‘We don’t see how the strike makes sense when talks are continuing and the government’s doors remain open,’ Valls claimed.

On Monday, SNCF was forced to implement costly special measures – including bringing in thousands of scabs – to ensure high school students were given priority places as they headed to sit their final exams.

Monday was the beginning of the ‘baccalauréat’ exams for 17 and 18-year-old students, the most important event in the school calendar.

Special trains and buses were put in place on lines serving schools and baccalaureate test centres. The first exam, which is always Philosophy taken by every school leaver, began at 8am Paris time (GMT+2).

Rail workers’ unions said the ‘mobilisation remained strong’ and that the strike would continue, at least until Tuesday. In train stations across the country tens of thousands of special stickers were handed out to students headed to exams, so that they could be quickly identified and given priority over commuters and other passengers.

The government, allowed candidates an extra hour on their exams if late because of the strike. The rail sector has soaring debt of more than 40 billion euros which is set to almost double by 2025.

Management are looking to cut costs by joining the SNCF train operator with RFF railway network and open up parts of the service to private companies. The unions say the plans will lead to job losses without reducing the debt.

Although some weaker unions signed up to the reforms after government promises, two of the largest unions are backing the strikes, the CGT and Sud-Rail.

Despite discussion with Frederi Cuvilier, the Minister for Transport the previous Wednesday and Thursday’, both the CGT and SUD-Rail were quick to dispel hopes of a quick end to the dispute.

On Friday, June 13, Thierry Lepaon, Secretary General of the CGT, and Gilbert Garrel, secretary general of the CGT railway, sent a letter to the president of the republic.

The Union said: ‘This message heard them solicit the commitment of the head of state to find a way out of the conflict to the SNCF. This possibility has not been accepted by the President of the Republic and to this day, Monday, June 16 at 13:00, no meeting is scheduled with the government.

‘In addition, the cancellation of the roundtable scheduled for this Monday, June 16 by the director of the station signifies that the government will not have dialogue with representatives of the railway in struggle’.

Gilbert Garrel, secretary general of the CGT railway said during the demonstration of 20,000 railway workers in Paris: ‘If there is a postponement (of the parliamentary discussion), suspension of the strike will be proposed.

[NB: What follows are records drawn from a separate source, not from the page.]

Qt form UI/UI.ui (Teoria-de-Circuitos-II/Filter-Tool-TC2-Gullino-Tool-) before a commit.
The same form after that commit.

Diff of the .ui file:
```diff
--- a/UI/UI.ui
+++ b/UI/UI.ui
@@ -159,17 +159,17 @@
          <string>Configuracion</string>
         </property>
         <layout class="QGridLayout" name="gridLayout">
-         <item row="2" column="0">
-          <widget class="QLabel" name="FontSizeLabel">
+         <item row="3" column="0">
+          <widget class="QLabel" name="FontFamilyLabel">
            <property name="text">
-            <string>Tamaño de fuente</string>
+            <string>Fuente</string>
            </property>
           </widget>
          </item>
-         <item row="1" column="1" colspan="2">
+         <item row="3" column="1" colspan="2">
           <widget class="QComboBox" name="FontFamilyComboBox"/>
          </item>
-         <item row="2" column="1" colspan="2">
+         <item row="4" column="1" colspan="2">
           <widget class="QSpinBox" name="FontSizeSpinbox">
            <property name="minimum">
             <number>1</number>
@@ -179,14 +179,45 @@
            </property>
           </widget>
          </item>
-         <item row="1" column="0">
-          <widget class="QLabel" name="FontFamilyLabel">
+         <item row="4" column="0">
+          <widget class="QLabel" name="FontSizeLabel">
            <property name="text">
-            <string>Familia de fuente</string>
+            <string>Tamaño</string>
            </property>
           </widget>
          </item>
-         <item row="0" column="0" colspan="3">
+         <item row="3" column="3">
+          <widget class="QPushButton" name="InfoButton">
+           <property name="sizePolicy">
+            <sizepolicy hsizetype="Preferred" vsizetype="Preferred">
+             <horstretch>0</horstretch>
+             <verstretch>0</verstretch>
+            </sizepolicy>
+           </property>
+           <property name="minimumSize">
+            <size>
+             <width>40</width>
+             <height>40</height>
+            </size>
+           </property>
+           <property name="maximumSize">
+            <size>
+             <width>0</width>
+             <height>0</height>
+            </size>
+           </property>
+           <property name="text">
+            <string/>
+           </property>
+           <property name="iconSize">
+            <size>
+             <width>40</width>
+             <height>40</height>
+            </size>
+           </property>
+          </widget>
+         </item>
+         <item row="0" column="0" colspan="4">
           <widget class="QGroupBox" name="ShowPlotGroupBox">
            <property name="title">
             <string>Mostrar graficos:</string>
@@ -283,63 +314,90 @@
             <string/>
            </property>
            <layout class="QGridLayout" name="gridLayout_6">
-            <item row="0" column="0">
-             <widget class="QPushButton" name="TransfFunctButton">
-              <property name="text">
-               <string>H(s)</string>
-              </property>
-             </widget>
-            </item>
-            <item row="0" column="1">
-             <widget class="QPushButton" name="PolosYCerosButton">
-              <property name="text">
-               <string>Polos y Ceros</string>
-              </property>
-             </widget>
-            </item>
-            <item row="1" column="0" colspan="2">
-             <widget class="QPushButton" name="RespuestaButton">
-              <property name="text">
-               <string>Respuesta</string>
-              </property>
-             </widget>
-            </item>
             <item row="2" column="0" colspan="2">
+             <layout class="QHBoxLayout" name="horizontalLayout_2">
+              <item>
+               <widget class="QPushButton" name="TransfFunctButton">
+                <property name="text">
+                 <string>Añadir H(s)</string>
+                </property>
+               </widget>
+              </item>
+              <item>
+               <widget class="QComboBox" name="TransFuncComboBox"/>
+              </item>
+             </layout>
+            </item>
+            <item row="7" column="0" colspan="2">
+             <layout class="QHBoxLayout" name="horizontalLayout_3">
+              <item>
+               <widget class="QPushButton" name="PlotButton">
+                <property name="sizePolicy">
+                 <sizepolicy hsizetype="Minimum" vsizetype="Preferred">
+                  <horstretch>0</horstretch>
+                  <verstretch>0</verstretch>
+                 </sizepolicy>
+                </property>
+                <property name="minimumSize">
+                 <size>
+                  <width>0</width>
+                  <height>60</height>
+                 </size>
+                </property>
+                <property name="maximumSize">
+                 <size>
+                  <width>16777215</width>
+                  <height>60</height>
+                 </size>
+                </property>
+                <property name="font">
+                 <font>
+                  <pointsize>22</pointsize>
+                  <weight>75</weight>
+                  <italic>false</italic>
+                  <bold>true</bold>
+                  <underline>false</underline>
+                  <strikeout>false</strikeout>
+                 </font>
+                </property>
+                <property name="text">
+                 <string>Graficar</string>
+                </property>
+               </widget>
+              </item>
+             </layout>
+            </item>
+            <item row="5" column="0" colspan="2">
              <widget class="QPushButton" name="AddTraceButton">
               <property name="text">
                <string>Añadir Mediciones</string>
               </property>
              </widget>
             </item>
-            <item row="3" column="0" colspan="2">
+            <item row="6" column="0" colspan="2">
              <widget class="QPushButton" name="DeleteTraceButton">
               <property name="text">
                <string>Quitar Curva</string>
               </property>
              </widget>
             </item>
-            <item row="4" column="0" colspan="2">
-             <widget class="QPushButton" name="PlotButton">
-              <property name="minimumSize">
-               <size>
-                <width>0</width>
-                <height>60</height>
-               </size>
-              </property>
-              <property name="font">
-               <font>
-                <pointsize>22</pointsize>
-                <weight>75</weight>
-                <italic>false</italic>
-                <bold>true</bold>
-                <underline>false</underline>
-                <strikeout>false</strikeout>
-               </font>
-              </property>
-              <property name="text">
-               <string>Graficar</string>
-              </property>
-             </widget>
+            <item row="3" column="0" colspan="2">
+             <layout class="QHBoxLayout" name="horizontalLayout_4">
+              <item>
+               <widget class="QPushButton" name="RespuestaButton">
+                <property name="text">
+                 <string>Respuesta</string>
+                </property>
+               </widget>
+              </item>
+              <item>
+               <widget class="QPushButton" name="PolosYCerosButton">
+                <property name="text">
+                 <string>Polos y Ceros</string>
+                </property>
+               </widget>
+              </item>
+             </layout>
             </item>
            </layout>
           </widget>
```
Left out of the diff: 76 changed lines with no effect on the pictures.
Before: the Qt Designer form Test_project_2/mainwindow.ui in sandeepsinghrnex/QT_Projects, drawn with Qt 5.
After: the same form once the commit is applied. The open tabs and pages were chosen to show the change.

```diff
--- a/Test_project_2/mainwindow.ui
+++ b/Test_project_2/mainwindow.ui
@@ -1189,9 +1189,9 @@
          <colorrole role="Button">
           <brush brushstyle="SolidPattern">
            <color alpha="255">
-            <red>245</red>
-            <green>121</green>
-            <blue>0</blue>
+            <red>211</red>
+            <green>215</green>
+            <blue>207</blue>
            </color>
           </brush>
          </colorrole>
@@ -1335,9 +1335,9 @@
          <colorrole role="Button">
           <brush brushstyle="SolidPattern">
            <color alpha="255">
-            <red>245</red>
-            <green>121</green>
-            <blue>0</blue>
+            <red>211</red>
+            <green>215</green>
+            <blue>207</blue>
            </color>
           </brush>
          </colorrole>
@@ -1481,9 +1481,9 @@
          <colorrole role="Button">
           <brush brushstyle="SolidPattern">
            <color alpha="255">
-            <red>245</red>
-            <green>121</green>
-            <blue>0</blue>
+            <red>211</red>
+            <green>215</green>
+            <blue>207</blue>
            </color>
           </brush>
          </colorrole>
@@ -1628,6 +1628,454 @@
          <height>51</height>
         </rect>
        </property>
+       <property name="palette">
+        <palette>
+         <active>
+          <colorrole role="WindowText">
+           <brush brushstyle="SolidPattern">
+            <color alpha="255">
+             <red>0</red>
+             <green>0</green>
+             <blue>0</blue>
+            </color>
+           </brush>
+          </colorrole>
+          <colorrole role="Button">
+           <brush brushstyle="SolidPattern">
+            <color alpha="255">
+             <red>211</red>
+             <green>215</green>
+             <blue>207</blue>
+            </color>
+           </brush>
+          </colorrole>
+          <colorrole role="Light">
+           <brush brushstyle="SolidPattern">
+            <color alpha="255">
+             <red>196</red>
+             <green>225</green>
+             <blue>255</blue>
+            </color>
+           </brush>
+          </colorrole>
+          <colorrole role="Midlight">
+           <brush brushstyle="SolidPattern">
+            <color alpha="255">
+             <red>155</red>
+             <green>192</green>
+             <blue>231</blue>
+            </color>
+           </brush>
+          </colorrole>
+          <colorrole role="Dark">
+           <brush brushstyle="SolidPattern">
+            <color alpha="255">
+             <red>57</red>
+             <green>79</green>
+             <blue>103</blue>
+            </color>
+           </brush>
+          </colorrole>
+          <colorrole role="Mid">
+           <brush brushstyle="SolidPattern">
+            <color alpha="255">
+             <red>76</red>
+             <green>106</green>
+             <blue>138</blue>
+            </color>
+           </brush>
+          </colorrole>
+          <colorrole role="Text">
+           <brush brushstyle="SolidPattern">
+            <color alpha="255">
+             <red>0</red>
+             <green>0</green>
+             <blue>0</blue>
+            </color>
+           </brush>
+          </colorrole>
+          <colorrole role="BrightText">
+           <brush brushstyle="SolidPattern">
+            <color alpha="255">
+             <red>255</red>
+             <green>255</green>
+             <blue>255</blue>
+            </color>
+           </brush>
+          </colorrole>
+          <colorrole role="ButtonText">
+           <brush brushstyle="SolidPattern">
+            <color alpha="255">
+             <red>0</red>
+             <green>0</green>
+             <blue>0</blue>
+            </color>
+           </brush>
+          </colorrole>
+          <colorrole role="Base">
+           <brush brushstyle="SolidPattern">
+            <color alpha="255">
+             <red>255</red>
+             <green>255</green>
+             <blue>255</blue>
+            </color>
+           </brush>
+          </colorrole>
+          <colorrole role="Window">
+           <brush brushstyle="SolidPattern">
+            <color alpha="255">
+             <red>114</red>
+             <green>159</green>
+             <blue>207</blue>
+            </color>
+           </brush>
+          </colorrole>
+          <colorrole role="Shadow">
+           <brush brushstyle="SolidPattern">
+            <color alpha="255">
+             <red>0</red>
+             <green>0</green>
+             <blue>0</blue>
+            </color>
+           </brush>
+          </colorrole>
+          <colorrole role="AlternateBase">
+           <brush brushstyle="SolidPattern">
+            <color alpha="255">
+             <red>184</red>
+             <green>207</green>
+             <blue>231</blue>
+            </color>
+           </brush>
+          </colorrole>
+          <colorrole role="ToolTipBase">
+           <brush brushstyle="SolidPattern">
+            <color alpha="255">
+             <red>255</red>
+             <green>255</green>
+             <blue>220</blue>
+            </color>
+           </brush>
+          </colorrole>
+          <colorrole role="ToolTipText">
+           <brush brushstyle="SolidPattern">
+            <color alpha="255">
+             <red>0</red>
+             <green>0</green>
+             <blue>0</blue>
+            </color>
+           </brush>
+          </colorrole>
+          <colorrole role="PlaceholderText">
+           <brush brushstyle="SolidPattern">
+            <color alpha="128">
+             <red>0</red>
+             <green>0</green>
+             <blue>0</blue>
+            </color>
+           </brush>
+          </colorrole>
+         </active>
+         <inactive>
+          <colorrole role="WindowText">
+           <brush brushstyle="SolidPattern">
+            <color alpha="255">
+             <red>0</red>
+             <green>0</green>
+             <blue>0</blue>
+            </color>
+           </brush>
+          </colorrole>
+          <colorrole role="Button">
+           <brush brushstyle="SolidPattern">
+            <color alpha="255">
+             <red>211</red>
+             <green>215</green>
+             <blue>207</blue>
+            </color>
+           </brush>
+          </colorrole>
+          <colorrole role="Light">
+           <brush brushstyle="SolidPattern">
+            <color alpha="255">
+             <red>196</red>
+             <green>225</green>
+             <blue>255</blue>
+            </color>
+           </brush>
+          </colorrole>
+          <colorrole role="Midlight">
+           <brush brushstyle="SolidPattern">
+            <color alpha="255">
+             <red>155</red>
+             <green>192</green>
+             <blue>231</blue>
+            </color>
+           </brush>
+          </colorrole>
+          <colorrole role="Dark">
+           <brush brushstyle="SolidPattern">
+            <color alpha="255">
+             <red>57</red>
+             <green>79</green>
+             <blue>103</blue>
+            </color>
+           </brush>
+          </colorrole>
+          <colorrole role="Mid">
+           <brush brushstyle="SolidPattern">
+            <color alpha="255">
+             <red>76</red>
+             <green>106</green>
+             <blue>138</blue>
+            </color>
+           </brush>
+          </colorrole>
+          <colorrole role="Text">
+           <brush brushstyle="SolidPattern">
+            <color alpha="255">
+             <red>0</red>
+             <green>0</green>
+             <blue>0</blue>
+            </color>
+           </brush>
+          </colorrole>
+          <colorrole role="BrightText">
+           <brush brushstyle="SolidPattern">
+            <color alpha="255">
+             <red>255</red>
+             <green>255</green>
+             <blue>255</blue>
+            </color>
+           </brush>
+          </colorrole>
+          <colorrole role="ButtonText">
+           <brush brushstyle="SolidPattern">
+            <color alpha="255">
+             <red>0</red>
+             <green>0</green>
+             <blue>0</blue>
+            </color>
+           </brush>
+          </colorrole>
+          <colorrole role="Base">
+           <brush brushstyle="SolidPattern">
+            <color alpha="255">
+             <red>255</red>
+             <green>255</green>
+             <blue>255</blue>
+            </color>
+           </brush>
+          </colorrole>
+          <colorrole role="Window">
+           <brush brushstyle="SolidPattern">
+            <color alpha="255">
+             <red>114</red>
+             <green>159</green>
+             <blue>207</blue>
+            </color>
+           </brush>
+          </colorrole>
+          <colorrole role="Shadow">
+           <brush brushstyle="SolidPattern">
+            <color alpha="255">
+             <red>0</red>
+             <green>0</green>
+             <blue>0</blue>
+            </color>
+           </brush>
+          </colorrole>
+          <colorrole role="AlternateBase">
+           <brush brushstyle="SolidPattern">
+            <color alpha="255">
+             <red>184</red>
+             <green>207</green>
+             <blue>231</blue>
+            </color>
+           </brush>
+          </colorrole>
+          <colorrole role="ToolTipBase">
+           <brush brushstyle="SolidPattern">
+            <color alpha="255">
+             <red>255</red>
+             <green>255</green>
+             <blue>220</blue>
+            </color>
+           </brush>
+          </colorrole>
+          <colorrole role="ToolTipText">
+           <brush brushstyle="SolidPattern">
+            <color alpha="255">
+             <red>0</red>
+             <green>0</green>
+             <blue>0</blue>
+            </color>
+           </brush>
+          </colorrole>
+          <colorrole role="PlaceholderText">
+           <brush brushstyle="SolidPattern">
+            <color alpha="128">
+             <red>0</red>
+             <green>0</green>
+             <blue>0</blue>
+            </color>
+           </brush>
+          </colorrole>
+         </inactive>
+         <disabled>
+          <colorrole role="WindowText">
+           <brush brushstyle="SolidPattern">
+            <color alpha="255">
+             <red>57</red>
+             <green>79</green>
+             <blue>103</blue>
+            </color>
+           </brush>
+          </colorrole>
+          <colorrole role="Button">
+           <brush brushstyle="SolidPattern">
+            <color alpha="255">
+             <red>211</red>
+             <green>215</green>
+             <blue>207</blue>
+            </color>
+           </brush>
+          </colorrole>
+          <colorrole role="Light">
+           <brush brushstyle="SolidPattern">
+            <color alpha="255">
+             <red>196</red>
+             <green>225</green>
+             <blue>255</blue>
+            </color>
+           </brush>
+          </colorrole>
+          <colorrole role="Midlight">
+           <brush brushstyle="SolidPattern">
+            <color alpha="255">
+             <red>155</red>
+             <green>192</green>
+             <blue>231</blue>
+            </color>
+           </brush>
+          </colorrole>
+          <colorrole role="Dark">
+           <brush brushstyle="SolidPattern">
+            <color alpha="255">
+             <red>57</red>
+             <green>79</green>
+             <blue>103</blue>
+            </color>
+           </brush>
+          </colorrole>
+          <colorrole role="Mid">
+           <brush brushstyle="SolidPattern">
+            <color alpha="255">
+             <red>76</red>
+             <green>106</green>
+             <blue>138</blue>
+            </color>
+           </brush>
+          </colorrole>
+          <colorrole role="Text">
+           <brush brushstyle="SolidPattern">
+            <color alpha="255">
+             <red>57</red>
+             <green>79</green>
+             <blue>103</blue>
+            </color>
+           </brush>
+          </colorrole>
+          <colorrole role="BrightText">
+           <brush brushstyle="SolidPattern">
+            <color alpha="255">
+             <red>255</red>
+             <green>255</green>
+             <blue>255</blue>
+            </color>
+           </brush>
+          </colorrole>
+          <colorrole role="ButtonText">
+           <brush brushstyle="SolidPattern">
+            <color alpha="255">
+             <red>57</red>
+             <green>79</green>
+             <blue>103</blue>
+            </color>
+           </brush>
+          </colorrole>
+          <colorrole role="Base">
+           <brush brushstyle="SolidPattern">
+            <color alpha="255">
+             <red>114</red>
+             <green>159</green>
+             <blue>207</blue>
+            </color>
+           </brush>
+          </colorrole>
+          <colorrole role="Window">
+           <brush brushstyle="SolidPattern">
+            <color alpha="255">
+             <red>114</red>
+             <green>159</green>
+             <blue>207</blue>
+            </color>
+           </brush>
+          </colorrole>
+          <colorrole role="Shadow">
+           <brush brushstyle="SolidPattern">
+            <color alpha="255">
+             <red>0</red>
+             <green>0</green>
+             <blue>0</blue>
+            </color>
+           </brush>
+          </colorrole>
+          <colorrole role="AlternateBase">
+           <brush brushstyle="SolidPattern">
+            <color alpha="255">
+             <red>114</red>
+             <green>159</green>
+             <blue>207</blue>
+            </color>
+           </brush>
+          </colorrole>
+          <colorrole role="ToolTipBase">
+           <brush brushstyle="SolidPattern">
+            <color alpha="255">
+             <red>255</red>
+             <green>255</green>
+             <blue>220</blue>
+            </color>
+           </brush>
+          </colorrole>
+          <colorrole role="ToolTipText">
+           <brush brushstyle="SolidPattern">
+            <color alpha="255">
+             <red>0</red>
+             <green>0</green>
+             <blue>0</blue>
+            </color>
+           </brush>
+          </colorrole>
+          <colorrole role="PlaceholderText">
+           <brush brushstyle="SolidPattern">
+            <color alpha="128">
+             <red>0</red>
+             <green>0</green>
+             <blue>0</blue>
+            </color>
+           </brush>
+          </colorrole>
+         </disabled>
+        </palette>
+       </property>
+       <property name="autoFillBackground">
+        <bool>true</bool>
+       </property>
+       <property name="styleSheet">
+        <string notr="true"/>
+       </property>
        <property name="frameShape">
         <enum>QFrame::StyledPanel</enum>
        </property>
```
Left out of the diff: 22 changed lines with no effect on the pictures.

Otherwise, the movement will continue.’

SUD-Rail’s Nathalie Bonnet expressed the union’s readiness to return to the negotiating table after it left last Thursday’s meeting early, on condition that the government defers this week’s debate on railway reform.

But Cuvillier said the debate would continue as planned, and he would sign a deal on railway modernisation on Monday with unions not involved in the current dispute, including CFDT and Unsa, repeating his mantra that he would ‘work with those who want to work’.

CGT General Secretary Gilbert Garrel responded: ‘The ball is in the government’s court.’ He insisted the union ‘had not closed the door to dialogue’ with the government. ‘Our phones are always switched on.’

On Monday, Luc Chatel, a former education minister and current secretary general of the conservative opposition UMP party, called on the government to stop the debate and criticised rail unions for ‘taking France’s pupils hostage’.

‘These reforms are badly set out . . . and don’t adequately prepare France’s rail network for competition in the future,’ he told RTL radio.

‘There is a crisis in this country that has filtered all the way down to messing up the most important exams for young French people,’ he added. ‘The bac is sacred in France. It is a symbol of our national life that merits a spirit of national unity.’

Jean-Claude Mailly, secretary general of Force Ouvrière, tried to reassure worried students. He said: ‘Reform is essential,’ though he urged the government to amend the proposals.

‘There are not enough safeguards,’ he said.